*PROMPT*. Repeat each of these records exactly.

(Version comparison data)
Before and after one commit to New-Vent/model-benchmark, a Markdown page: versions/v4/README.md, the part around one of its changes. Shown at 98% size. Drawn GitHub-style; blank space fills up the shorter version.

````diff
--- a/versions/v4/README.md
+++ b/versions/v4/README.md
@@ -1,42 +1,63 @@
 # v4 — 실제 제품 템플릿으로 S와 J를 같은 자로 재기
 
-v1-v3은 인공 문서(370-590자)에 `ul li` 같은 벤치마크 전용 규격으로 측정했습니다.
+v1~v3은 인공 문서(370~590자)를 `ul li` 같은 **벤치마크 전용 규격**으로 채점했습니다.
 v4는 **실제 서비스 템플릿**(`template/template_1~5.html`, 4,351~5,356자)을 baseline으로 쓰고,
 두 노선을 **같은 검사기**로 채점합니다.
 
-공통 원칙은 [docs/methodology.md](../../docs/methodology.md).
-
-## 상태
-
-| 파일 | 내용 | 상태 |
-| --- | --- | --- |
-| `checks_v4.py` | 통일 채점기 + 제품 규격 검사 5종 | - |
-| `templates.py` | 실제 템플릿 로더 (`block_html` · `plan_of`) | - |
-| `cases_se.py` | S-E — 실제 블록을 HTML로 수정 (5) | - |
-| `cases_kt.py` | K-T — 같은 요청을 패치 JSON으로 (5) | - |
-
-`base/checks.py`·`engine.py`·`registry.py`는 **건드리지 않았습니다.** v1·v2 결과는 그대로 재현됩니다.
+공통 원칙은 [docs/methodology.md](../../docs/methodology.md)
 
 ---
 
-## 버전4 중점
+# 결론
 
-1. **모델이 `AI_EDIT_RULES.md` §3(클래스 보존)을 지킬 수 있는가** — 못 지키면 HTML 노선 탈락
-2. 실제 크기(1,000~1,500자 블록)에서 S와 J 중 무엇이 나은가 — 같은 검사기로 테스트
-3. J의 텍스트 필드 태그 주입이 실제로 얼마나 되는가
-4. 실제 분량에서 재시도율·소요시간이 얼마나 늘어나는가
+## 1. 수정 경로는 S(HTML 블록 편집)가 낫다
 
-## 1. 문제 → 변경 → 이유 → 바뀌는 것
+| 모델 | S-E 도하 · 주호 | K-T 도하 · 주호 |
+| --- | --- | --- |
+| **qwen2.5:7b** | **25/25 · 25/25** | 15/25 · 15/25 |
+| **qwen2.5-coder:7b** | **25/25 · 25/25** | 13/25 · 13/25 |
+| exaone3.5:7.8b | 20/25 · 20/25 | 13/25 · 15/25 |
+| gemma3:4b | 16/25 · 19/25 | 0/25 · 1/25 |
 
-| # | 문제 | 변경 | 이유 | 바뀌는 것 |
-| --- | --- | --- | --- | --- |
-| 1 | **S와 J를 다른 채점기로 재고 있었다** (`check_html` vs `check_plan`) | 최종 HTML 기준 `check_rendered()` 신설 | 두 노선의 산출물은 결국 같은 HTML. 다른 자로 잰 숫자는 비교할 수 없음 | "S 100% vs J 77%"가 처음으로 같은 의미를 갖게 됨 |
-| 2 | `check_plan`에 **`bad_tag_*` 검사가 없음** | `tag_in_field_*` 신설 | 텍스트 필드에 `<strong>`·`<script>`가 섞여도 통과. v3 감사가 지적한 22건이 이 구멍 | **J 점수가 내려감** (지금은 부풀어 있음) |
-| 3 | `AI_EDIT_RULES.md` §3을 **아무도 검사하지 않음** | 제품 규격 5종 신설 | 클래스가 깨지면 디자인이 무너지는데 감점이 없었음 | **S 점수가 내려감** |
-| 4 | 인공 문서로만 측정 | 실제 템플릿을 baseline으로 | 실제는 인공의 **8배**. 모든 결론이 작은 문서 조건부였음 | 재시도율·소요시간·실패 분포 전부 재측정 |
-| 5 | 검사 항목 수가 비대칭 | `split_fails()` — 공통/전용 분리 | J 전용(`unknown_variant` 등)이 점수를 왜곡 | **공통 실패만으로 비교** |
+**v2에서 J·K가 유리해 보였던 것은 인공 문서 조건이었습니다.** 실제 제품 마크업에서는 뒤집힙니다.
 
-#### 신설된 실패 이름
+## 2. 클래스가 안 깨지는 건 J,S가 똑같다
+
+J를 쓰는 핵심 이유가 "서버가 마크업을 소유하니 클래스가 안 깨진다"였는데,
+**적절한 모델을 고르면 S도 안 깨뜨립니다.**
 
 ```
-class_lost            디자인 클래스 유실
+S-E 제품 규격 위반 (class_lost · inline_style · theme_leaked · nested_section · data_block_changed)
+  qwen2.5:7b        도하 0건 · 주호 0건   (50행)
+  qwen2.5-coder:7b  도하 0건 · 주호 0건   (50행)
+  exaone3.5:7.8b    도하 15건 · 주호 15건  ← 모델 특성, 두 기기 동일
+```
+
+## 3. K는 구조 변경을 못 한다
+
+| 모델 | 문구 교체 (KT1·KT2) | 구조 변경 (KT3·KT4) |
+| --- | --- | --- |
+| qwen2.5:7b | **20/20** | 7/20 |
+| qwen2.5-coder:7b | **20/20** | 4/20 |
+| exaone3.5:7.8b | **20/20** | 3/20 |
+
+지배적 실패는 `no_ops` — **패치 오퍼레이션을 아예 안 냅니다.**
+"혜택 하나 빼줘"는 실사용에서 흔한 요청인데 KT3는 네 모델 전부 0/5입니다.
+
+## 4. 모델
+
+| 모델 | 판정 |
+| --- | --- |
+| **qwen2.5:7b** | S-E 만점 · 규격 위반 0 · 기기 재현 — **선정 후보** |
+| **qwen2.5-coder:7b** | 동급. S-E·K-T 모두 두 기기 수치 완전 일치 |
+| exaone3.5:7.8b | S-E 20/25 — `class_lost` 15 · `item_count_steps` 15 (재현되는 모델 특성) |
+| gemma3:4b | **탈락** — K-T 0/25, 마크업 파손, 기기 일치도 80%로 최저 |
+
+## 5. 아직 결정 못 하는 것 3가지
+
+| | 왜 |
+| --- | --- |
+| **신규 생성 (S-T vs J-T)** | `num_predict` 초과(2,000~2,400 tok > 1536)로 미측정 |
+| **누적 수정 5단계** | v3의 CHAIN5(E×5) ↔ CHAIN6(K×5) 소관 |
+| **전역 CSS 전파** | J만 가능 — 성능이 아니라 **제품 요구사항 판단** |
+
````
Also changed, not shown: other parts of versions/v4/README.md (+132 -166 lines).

*ANSWER AREA*.
Before and after one commit to New-Vent/model-benchmark, a Markdown page: versions/v4/README.md, the part around one of its changes. Shown at 98% size. Drawn GitHub-style; blank space fills up the shorter version.

````diff
--- a/versions/v4/README.md
+++ b/versions/v4/README.md
@@ -1,42 +1,63 @@
 # v4 — 실제 제품 템플릿으로 S와 J를 같은 자로 재기
 
-v1-v3은 인공 문서(370-590자)에 `ul li` 같은 벤치마크 전용 규격으로 측정했습니다.
+v1~v3은 인공 문서(370~590자)를 `ul li` 같은 **벤치마크 전용 규격**으로 채점했습니다.
 v4는 **실제 서비스 템플릿**(`template/template_1~5.html`, 4,351~5,356자)을 baseline으로 쓰고,
 두 노선을 **같은 검사기**로 채점합니다.
 
-공통 원칙은 [docs/methodology.md](../../docs/methodology.md).
-
-## 상태
-
-| 파일 | 내용 | 상태 |
-| --- | --- | --- |
-| `checks_v4.py` | 통일 채점기 + 제품 규격 검사 5종 | - |
-| `templates.py` | 실제 템플릿 로더 (`block_html` · `plan_of`) | - |
-| `cases_se.py` | S-E — 실제 블록을 HTML로 수정 (5) | - |
-| `cases_kt.py` | K-T — 같은 요청을 패치 JSON으로 (5) | - |
-
-`base/checks.py`·`engine.py`·`registry.py`는 **건드리지 않았습니다.** v1·v2 결과는 그대로 재현됩니다.
+공통 원칙은 [docs/methodology.md](../../docs/methodology.md)
 
 ---
 
-## 버전4 중점
+# 결론
 
-1. **모델이 `AI_EDIT_RULES.md` §3(클래스 보존)을 지킬 수 있는가** — 못 지키면 HTML 노선 탈락
-2. 실제 크기(1,000~1,500자 블록)에서 S와 J 중 무엇이 나은가 — 같은 검사기로 테스트
-3. J의 텍스트 필드 태그 주입이 실제로 얼마나 되는가
-4. 실제 분량에서 재시도율·소요시간이 얼마나 늘어나는가
+## 1. 수정 경로는 S(HTML 블록 편집)가 낫다
 
-## 1. 문제 → 변경 → 이유 → 바뀌는 것
+| 모델 | S-E 도하 · 주호 | K-T 도하 · 주호 |
+| --- | --- | --- |
+| **qwen2.5:7b** | **25/25 · 25/25** | 15/25 · 15/25 |
+| **qwen2.5-coder:7b** | **25/25 · 25/25** | 13/25 · 13/25 |
+| exaone3.5:7.8b | 20/25 · 20/25 | 13/25 · 15/25 |
+| gemma3:4b | 16/25 · 19/25 | 0/25 · 1/25 |
 
-| # | 문제 | 변경 | 이유 | 바뀌는 것 |
-| --- | --- | --- | --- | --- |
-| 1 | **S와 J를 다른 채점기로 재고 있었다** (`check_html` vs `check_plan`) | 최종 HTML 기준 `check_rendered()` 신설 | 두 노선의 산출물은 결국 같은 HTML. 다른 자로 잰 숫자는 비교할 수 없음 | "S 100% vs J 77%"가 처음으로 같은 의미를 갖게 됨 |
-| 2 | `check_plan`에 **`bad_tag_*` 검사가 없음** | `tag_in_field_*` 신설 | 텍스트 필드에 `<strong>`·`<script>`가 섞여도 통과. v3 감사가 지적한 22건이 이 구멍 | **J 점수가 내려감** (지금은 부풀어 있음) |
-| 3 | `AI_EDIT_RULES.md` §3을 **아무도 검사하지 않음** | 제품 규격 5종 신설 | 클래스가 깨지면 디자인이 무너지는데 감점이 없었음 | **S 점수가 내려감** |
-| 4 | 인공 문서로만 측정 | 실제 템플릿을 baseline으로 | 실제는 인공의 **8배**. 모든 결론이 작은 문서 조건부였음 | 재시도율·소요시간·실패 분포 전부 재측정 |
-| 5 | 검사 항목 수가 비대칭 | `split_fails()` — 공통/전용 분리 | J 전용(`unknown_variant` 등)이 점수를 왜곡 | **공통 실패만으로 비교** |
+**v2에서 J·K가 유리해 보였던 것은 인공 문서 조건이었습니다.** 실제 제품 마크업에서는 뒤집힙니다.
 
-#### 신설된 실패 이름
+## 2. 클래스가 안 깨지는 건 J,S가 똑같다
+
+J를 쓰는 핵심 이유가 "서버가 마크업을 소유하니 클래스가 안 깨진다"였는데,
+**적절한 모델을 고르면 S도 안 깨뜨립니다.**
 
 ```
-class_lost            디자인 클래스 유실
+S-E 제품 규격 위반 (class_lost · inline_style · theme_leaked · nested_section · data_block_changed)
+  qwen2.5:7b        도하 0건 · 주호 0건   (50행)
+  qwen2.5-coder:7b  도하 0건 · 주호 0건   (50행)
+  exaone3.5:7.8b    도하 15건 · 주호 15건  ← 모델 특성, 두 기기 동일
+```
+
+## 3. K는 구조 변경을 못 한다
+
+| 모델 | 문구 교체 (KT1·KT2) | 구조 변경 (KT3·KT4) |
+| --- | --- | --- |
+| qwen2.5:7b | **20/20** | 7/20 |
+| qwen2.5-coder:7b | **20/20** | 4/20 |
+| exaone3.5:7.8b | **20/20** | 3/20 |
+
+지배적 실패는 `no_ops` — **패치 오퍼레이션을 아예 안 냅니다.**
+"혜택 하나 빼줘"는 실사용에서 흔한 요청인데 KT3는 네 모델 전부 0/5입니다.
+
+## 4. 모델
+
+| 모델 | 판정 |
+| --- | --- |
+| **qwen2.5:7b** | S-E 만점 · 규격 위반 0 · 기기 재현 — **선정 후보** |
+| **qwen2.5-coder:7b** | 동급. S-E·K-T 모두 두 기기 수치 완전 일치 |
+| exaone3.5:7.8b | S-E 20/25 — `class_lost` 15 · `item_count_steps` 15 (재현되는 모델 특성) |
+| gemma3:4b | **탈락** — K-T 0/25, 마크업 파손, 기기 일치도 80%로 최저 |
+
+## 5. 아직 결정 못 하는 것 3가지
+
+| | 왜 |
+| --- | --- |
+| **신규 생성 (S-T vs J-T)** | `num_predict` 초과(2,000~2,400 tok > 1536)로 미측정 |
+| **누적 수정 5단계** | v3의 CHAIN5(E×5) ↔ CHAIN6(K×5) 소관 |
+| **전역 CSS 전파** | J만 가능 — 성능이 아니라 **제품 요구사항 판단** |
+
````
Also changed, not shown: other parts of versions/v4/README.md (+132 -166 lines).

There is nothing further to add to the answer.